Our quest for lunch at Maxim’s Café proved to be a hearty exercise of climbing four floors. The views from the top were perfect to enjoy the stack of white buildings, each with their own rooftop café. The meal was basic and fell short of what we expected. Unlike most north Indian cafes which boast authentic continental cuisines, the food couldn’t avoid its local flavour. Our next scheduled local attraction was Gulabh Bagh. The quaint streets en-route are a temptation for any shopaholic. It’s hard to resist the colourful handicraft displays and bohemian-wear, coupled with the welcoming calls of the shopkeepers. I finally gave into temptation and entered a shop selling ethnic material and jewelry. The upper floor was a studio of an artist. His work, especially local miniature paintings, was exceptional. With a significant amount of time elapsed at our unexpected shopping rendezvous, we didn’t have enough time to make it to the garden, instead we went to the cable car point to watch sunset. At a price of 200 INR per head, we were able to get our own car. As we ascended to the highest point, the valley view on either side was quite stunning. At the apex, there is a mandir and sunset/sunrise viewing point.
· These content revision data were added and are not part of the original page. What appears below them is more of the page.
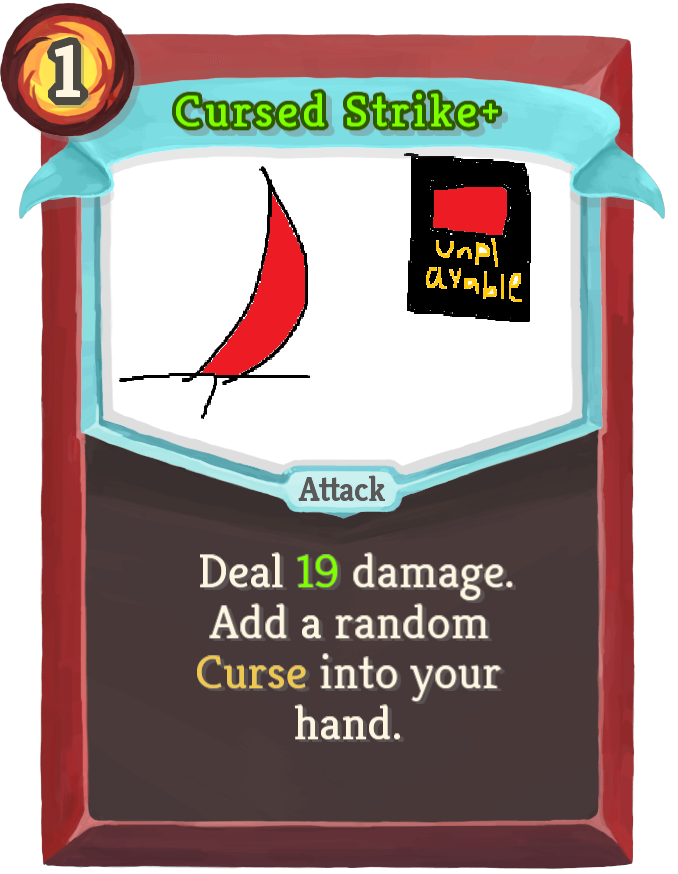
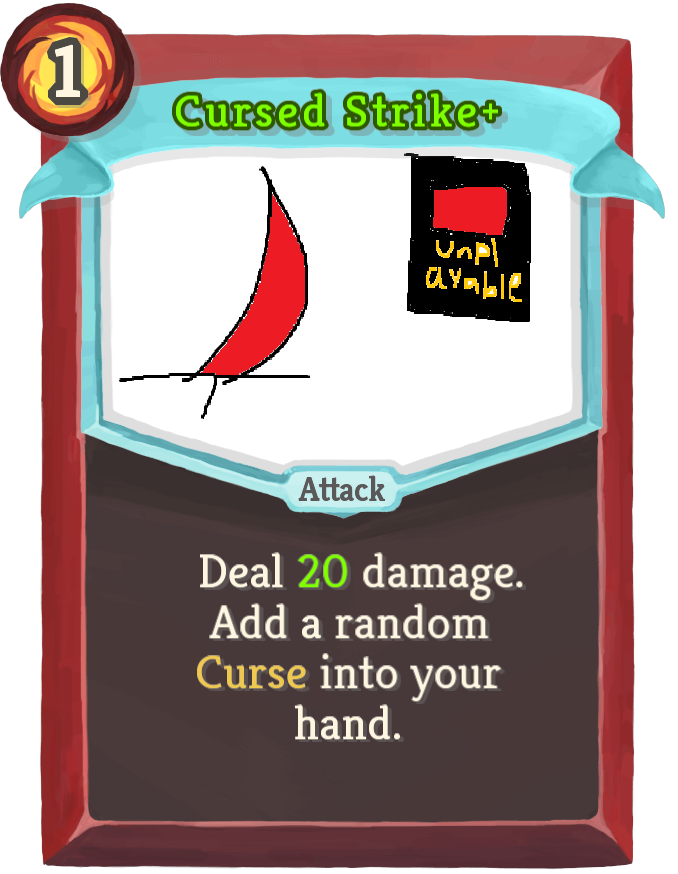
seemsgood

Changed region(s): [[0.4336, 0.6178, 0.7743, 0.7105]]

diff --git a/vexMod/cards.html b/vexMod/cards.html
@@ -81,7 +81,7 @@ Apply 1(2) Vulnerable.</td>
     <td>Uncommon</td>
     <td>Attack</td>
     <td>1</td>
-    <td>Deal 13(19) damage.
+    <td>Deal 14(20) damage.
 Add a random Curse into your hand.</td>
   </tr>
   
@@ -205,7 +205,7 @@ Next turn, gain 6(8) Block.</td>
     <td>Common</td>
     <td>Skill</td>
     <td>1</td>
-    <td>Gain 4(5) Block.
+    <td>Gain 3(4) Block.
 Apply 3(4) Poison.</td>
   </tr>
   
@@ -382,7 +382,7 @@ Does an additional effect based on your next Orb.</td>
     <td>Common</td>
     <td>Attack</td>
     <td>1</td>
-    <td>Deal 9(13) damage.
+    <td>Deal 10(13) damage.
 Choose a card in your hand.
 Add a copy of that card into your discard pile.</td>
   </tr>

diff --git a/vexMod/cards.md b/vexMod/cards.md
@@ -5,7 +5,7 @@
 | Blood Guard | ![](small-card-images/BloodGuard.png) | ![](small-card-images/BloodGuardPlus.png) | Uncommon | Skill | 1 | Lose 4(3) HP. Gain 15(17) Block. |
 | Blood to Gold | ![](small-card-images/BloodtoGold.png) | ![](small-card-images/BloodtoGoldPlus.png) | Uncommon | Skill | 0 | Lose 3 HP. Gain 10(15) Gold. Draw 1 card. |
 | Crumbling Crash | ![](small-card-images/CrumblingCrash.png) | ![](small-card-images/CrumblingCrashPlus.png) | Uncommon | Skill | 0 | Remove all Block from the enemy. Apply 1(2) Vulnerable. |
-| Cursed Strike | ![](small-card-images/CursedStrike.png) | ![](small-card-images/CursedStrikePlus.png) | Uncommon | Attack | 1 | Deal 13(19) damage. Add a random Curse into your hand. |
+| Cursed Strike | ![](small-card-images/CursedStrike.png) | ![](small-card-images/CursedStrikePlus.png) | Uncommon | Attack | 1 | Deal 14(20) damage. Add a random Curse into your hand. |
 | Elimination | ![](small-card-images/Elimination.png) | ![](small-card-images/EliminationPlus.png) | Uncommon | Attack | 1 | Deal 10(12) damage. Exhaust (any number of cards in) your hand. |
 | Ground Pound | ![](small-card-images/GroundPound.png) | ![](small-card-images/GroundPoundPlus.png) | Uncommon | Attack | 2 | Deal 8(10) damage. Deal 8(10) damage to ALL enemies. |
 | Hatred | ![](small-card-images/Hatred.png) | ![](small-card-images/HatredPlus.png) | Uncommon | Power | 1 | (Innate.)  At the start of your turn, add a random Attack to your hand. |
@@ -16,7 +16,7 @@
 | Strike Storm | ![](small-card-images/StrikeStorm.png) | ![](small-card-images/StrikeStormPlus.png) | Rare | Power | 3 | Ethereal. (not Ethereal.) Whenever you play a non-Attack card, play a πStrike. |
 | Pinpoint Kick | ![](small-card-images/PinpointKick.png) | ![](small-card-images/PinpointKickPlus.png) | Common | Attack | 1 | Deal 10(13) damage. If this breaks the enemy's Block, apply 1(2) Vulnerable. |
 | Shadow Strike | ![](small-card-images/ShadowStrike.png) | ![](small-card-images/ShadowStrikePlus.png) | Common | Attack | 1 | Deal 6(8) damage. Next turn, gain 6(8) Block. |
-| Venom Sigh | ![](small-card-images/VenomSigh.png) | ![](small-card-images/VenomSighPlus.png) | Common | Skill | 1 | Gain 4(5) Block. Apply 3(4) Poison. |
+| Venom Sigh | ![](small-card-images/VenomSigh.png) | ![](small-card-images/VenomSighPlus.png) | Common | Skill | 1 | Gain 3(4) Block. Apply 3(4) Poison. |
 | Bandage Whip | ![](small-card-images/BandageWhip.png) | ![](small-card-images/BandageWhipPlus.png) | Uncommon | Attack | 1 | Deal 8(10) damage. Enemy loses 2(3) Strength this turn. |
 | Entry Plan | ![](small-card-images/EntryPlan.png) | ![](small-card-images/EntryPlanPlus.png) | Uncommon | Attack | 0 | Draw 1 card. If you draw an Attack, deal 4(6) damage. |
 | Prepare Victim | ![](small-card-images/PrepareVictim.png) | ![](small-card-images/PrepareVictimPlus.png) | Uncommon | Skill | 1(0) | Apply Slow. Exhaust. |
@@ -32,7 +32,7 @@
 | Charge Beam | ![](small-card-images/ChargeBeam.png) | ![](small-card-images/ChargeBeamPlus.png) | Common | Attack | 1 | Deal 7(10) damage. Next turn, draw 1 additional card. |
 | Orb Boomerang | ![](small-card-images/OrbBoomerang.png) | ![](small-card-images/OrbBoomerangPlus.png) | Common | Attack | 1 | Deal 6(9) damage. Does an additional effect based on your next Orb. |
 | Orb Shield | ![](small-card-images/OrbShield.png) | ![](small-card-images/OrbShieldPlus.png) | Common | Skill | 1(0) | Gain 4 Block for each unique Orb you have. |
-| Rocket Punch | ![](small-card-images/RocketPunch.png) | ![](small-card-images/RocketPunchPlus.png) | Common | Attack | 1 | Deal 9(13) damage. Choose a card in your hand. Add a copy of that card into your discard pile. |
+| Rocket Punch | ![](small-card-images/RocketPunch.png) | ![](small-card-images/RocketPunchPlus.png) | Common | Attack | 1 | Deal 10(13) damage. Choose a card in your hand. Add a copy of that card into your discard pile. |
 | Golden Lightning | ![](small-card-images/GoldenLightning.png) | ![](small-card-images/GoldenLightningPlus.png) | Uncommon | Skill | 2(1) | Channel 1 [#EFC851]Golden [#EFC851]πLightning. Exhaust. |
 | Hex | ![](small-card-images/Hex.png) | ![](small-card-images/HexPlus.png) | Uncommon | Skill | 2(1) | Apply 3 Vulnerable. Apply 3 Lock-On. Evoke your next Orb. |
 | Reflex Channel | ![](small-card-images/ReflexChannel.png) | ![](small-card-images/ReflexChannelPlus.png) | Uncommon | Skill | 1 | If the enemy intends to attack, Channel 1 Frost. Otherwise, Channel 1 Lightning.  (Draw 1 card.) |
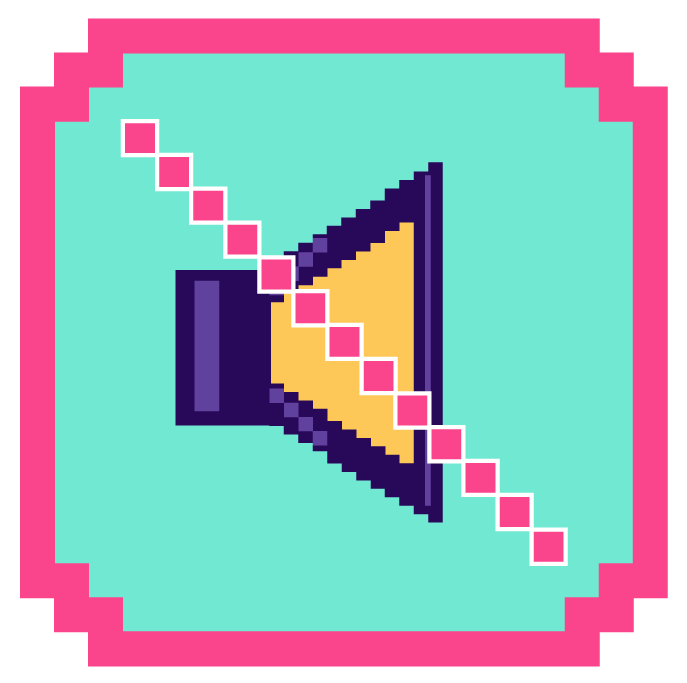
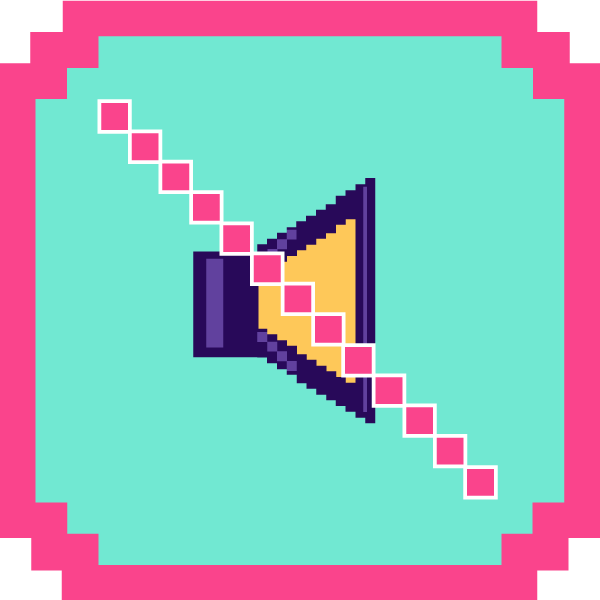
adjusting the volume animation

Changed region(s): [[0.0, 0.0, 1.0, 1.0]]

diff --git a/src/assets/js/script.js b/src/assets/js/script.js
@@ -21,7 +21,7 @@ function playSong(){
             icon.onclick = function(){
                 if(song.muted){
                     song.muted = false;
-                    icon.src = "../assets/images/volume-icon-pink.gif";
+                    icon.src = "../assets/images/volume-icon-pink-yellow.gif";
                 }else{
                     song.muted = true;
                     icon.src = "../assets/images/volume-icon-pink-mute.png";
@@ -35,7 +35,7 @@ function playSong(){
                 song.play();
                 if(song.muted){
                     song.muted = false;
-                    icon.src = "../assets/images/volume-icon-pink.gif";
+                    icon.src = "../assets/images/volume-icon-pink-yellow.gif";
                 }else{
                     song.muted = true;
                     icon.src = "../assets/images/volume-icon-pink-mute.png";
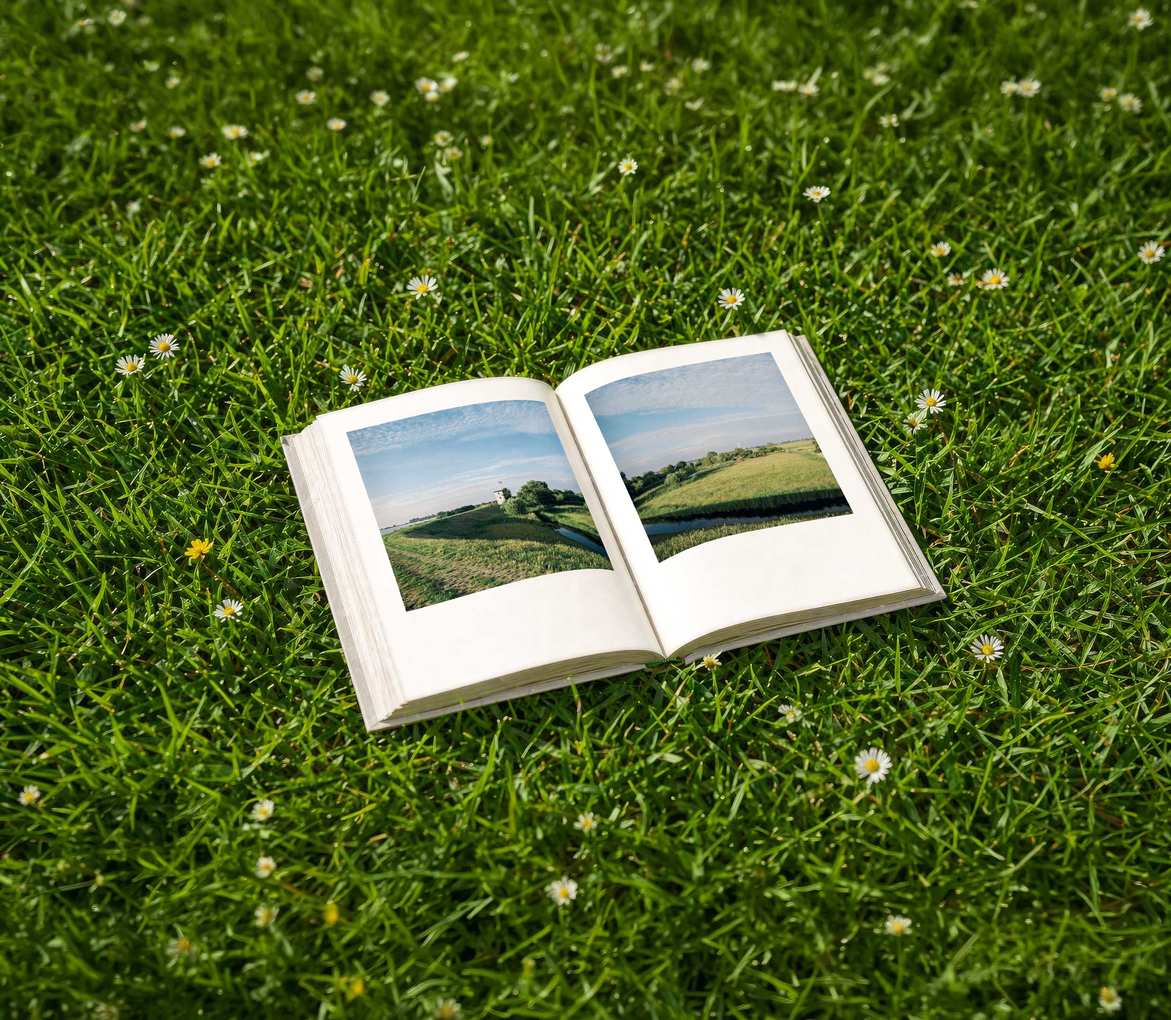
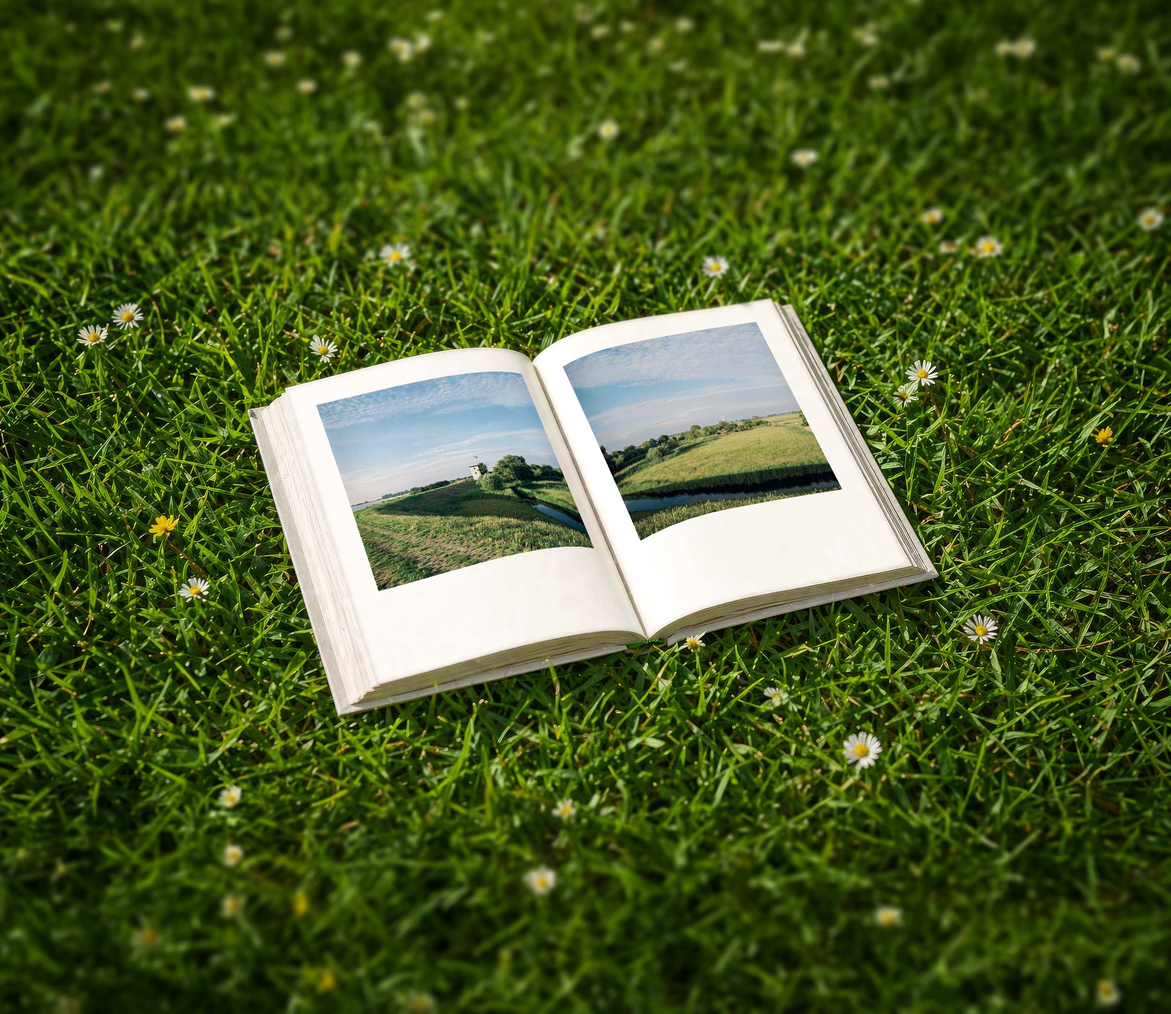
Hero voelt nu goed, koop CTA duidelijker, foto sequentie beter

diff --git a/index-boek.html b/index-boek.html
@@ -62,6 +62,13 @@
 			<source media="(max-width: 768px)" srcset="images/boek/hero-cover.jpg">
 			<img class="hero-image" src="images/boek/hero-spread.jpg" alt="De Vuurtoren Rond — spread en omslag van het fotoboek.">
 		</picture>
+		<a class="hero-gallery-link" href="#boekbeelden" aria-label="Bekijk boekbeelden">
+			<span class="hero-gallery-thumb"><img src="images/boek/01-schoot.jpg" alt="" width="104" height="104" loading="lazy"></span>
+			<span class="hero-gallery-thumb"><img src="images/boek/04-reid.jpg" alt="" width="104" height="104" loading="lazy"></span>
+			<span class="hero-gallery-thumb"><img src="images/boek/11-detail.jpg" alt="" width="104" height="104" loading="lazy"></span>
+			<span class="hero-gallery-thumb"><img src="images/boek/10-winter.jpg" alt="" width="104" height="104" loading="lazy"></span>
+			<span class="hero-gallery-more" aria-hidden="true">+5</span>
+		</a>
 	</header>
 
 	<main>
@@ -85,12 +92,12 @@
 			<p>Vier seizoenen lang keerden fotograaf <a href="https://loekbuter.com">Loek Buter</a> en <a href="https://jasperhauser.com">Jasper Hauser</a>, Reid’s kleinzoon, terug naar de vuurtoren. Loek — tweevoudig Zilveren Camera-winnaar — fotografeerde met zijn middenformaatcamera, langzaam en aandachtig. In zijn eerste fotoboek komen die beelden samen met persoonlijke teksten van Loek en Jasper, over herinnering, perspectief en de vraag wat een plek door de jaren heen in zich bewaart.</p>
 		</section>
 
-		<section class="image-pair" aria-label="Boekbeelden">
+		<section class="image-pair" id="boekbeelden" aria-label="Boekbeelden">
 			<div class="media-block has-image">
 				<img class="block-image" src="images/boek/01-schoot.jpg" alt="Open fotoboek op schoot met foto's van De Vuurtoren Rond.">
 			</div>
 			<div class="media-block has-image">
-				<img class="block-image" src="images/boek/02-gras.jpg" alt="Boekomslag van De Vuurtoren Rond liggend in het gras.">
+				<img class="block-image" src="images/boek/04-reid.jpg" alt="Open boek met een foto van Reid slapend bij het raam.">
 			</div>
 		</section>
 
@@ -137,7 +144,7 @@
 				<img class="block-image" src="images/boek/03-bloemen.jpg" alt="Open boek met de pagina Summer abundance en een foto van bloemen.">
 			</div>
 			<div class="media-block media-large has-image">
-				<img class="block-image" src="images/boek/04-reid.jpg" alt="Open boek met een foto van Reid slapend bij het raam.">
+				<img class="block-image" src="images/boek/08-bloesem.jpg" alt="Bovenaanzicht van De Vuurtoren Rond met bloesemdetails.">
 			</div>
 
 			<div class="media-block media-large has-image book-quote-tile">
@@ -163,26 +170,26 @@
 				<img class="block-image" src="images/boek/12-index.jpg" alt="Open boek met indexpagina's van De Vuurtoren Rond.">
 			</div>
 			<div class="media-block media-large has-image">
-				<img class="block-image" src="images/boek/11-detail.jpg" alt="Detailfoto van De Vuurtoren Rond.">
+				<img class="block-image" src="images/boek/07-randjes.jpg" alt="Bovenaanzicht van boekdetails en paginaranden.">
 			</div>
 			
 			<!-- last row -->
 			<div class="media-block media-large has-image book-winter-spread-tile">
-				<img class="block-image" src="images/boek/10-winter.jpg" alt="Open boek met winterse pagina's uit De Vuurtoren Rond.">
+				<img class="block-image" src="images/boek/05-krul.jpg" alt="Detail van een openvallende pagina in De Vuurtoren Rond.">
 			</div>
 			<div class="nested-grid">
 				<div class="media-block has-image">
-					<img class="block-image" src="images/boek/05-krul.jpg" alt="Detail van een openvallende pagina in De Vuurtoren Rond.">
+					<img class="block-image" src="images/boek/10-winter.jpg" alt="Open boek met winterse pagina's uit De Vuurtoren Rond.">
 				</div>
 				<div class="publication-block">
 					<p>Gepubliceerd in:</p>
 					<img src="images/boek/06-publicatie-logos.svg" alt="Logo's van publicaties waarin De Vuurtoren Rond is verschenen.">
 				</div>
 				<div class="media-block has-image">
-					<img class="block-image" src="images/boek/07-randjes.jpg" alt="Bovenaanzicht van boekdetails en paginaranden.">
+					<img class="block-image" src="images/boek/14-dijk.jpg" alt="Open boek met een foto van de dijk rond de vuurtoren.">
 				</div>
 				<div class="media-block has-image">
-					<img class="block-image" src="images/boek/08-bloesem.jpg" alt="Bovenaanzicht van De Vuurtoren Rond met bloesemdetails.">
+					<img class="block-image" src="images/boek/11-detail.jpg" alt="Detailfoto van De Vuurtoren Rond.">
 				</div>
 			</div>
 		</section>

diff --git a/styles-boek.css b/styles-boek.css
@@ -12,11 +12,14 @@
 	--max: 1100px;
 	--gap: 20px;
 	--buy-bar-height: 100px;
-	--hero-max-height: 740px;
 }
 
 * {
 	box-sizing: border-box;
+}
+
+html {
+	scroll-behavior: smooth;
 }
 
 body {
@@ -63,7 +66,7 @@ ul {
 }
 
 .button-primary {
-	background: #000;
+	background: #4086b1;
 	color: #fff;
 }
 .button-primary:hover {
@@ -88,7 +91,7 @@ ul {
 /* Hero Header */
 .hero {
 	position: relative;
-	height: min(var(--hero-max-height), calc(100svh - var(--buy-bar-height)));
+	height: calc(100svh - var(--buy-bar-height) - 120px);
 	min-height: 280px;
 	background: var(--block);
 	overflow: hidden;
@@ -109,10 +112,66 @@ ul {
 	object-position: center;
 }
 
-@media (min-width: 769px) {
-	.hero-image {
-		object-position: 56% 56%;
-	}
+/* Hero Gallery */
+.hero-gallery-link {
+	display: none;
+	position: absolute;
+	left: 50%;
+	bottom: 40px;
+	z-index: 2;
+	align-items: center;
+	gap: 6px;
+	padding: 0;
+	border: none;
+	text-decoration: none;
+	transform: translateX(-50%);
+	transition: transform 0.2s ease, opacity 0.2s ease;
+}
+
+.hero-gallery-link:hover {
+	border-bottom: none;
+}
+
+.hero-gallery-thumb {
+	display: block;
+	flex: 0 0 auto;
+	width: 48px;
+	height: 48px;
+	overflow: hidden;
+	border: 1px solid rgba(255, 255, 255, 0.4);
+	border-radius: 6px;
+	box-shadow: 0 2px 10px rgba(0, 0, 0, 0.18);
+}
+
+.hero-gallery-thumb img {
+	display: block;
+	width: 100%;
+	height: 100%;
+	object-fit: cover;
+}
+
+.hero-gallery-more {
+	display: flex;
+	flex: 0 0 auto;
+	align-items: center;
+	justify-content: center;
+	width: 48px;
+	height: 48px;
+	border: 1px solid rgba(255, 255, 255, 0.4);
+	border-radius: 6px;
+	background: rgba(0, 0, 0, 0.2);
+	backdrop-filter: blur(6px);
+	-webkit-backdrop-filter: blur(6px);
+	color: rgba(255, 255, 255, 0.4);
+	font-family: Inter, Helvetica, Arial, sans-serif;
+	font-size: 15px;
+	font-weight: 600;
+	line-height: 1;
+	box-shadow: 0 2px 10px rgba(0, 0, 0, 0.18);
+}
+
+#boekbeelden {
+	scroll-margin-top: calc(var(--buy-bar-height) + 12px);
 }
 
 /* Buy bar */
@@ -867,6 +926,10 @@ section {
 		max-width: var(--max);
 	}
 
+	.hero-gallery-link {
+		display: flex;
+	}
+
 	/* Buy bar */
 	.buy-bar {
 		gap: 0;
@@ -956,7 +1019,6 @@ section {
 @media (max-width: 480px) {
 	:root {
 		--gap: 12px;
-		--hero-max-height: 560px;
 	}
 
 	/* Buy bar */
We sat at viewing point, waiting patiently for the sun to set on the clear waters of Lake Pichola. The Lake Palace and Jag Mandir looked resplendent in the orange hues of the setting sun. Our last stop for the evening was Bagore-Ki-Haveli. During the day, you can visit the museum which displays costumes, however we had reached after it was shut. We were in time to catch a front seat for the cultural evening. The evening performance usually starts at 7 p.m. Kathak, folk music, puppetry and matki dance were performed by local troupes and musicians. After the performance, we had dinner in a rooftop restaurant and called it a night by observing the moon from the terrace of our guest house.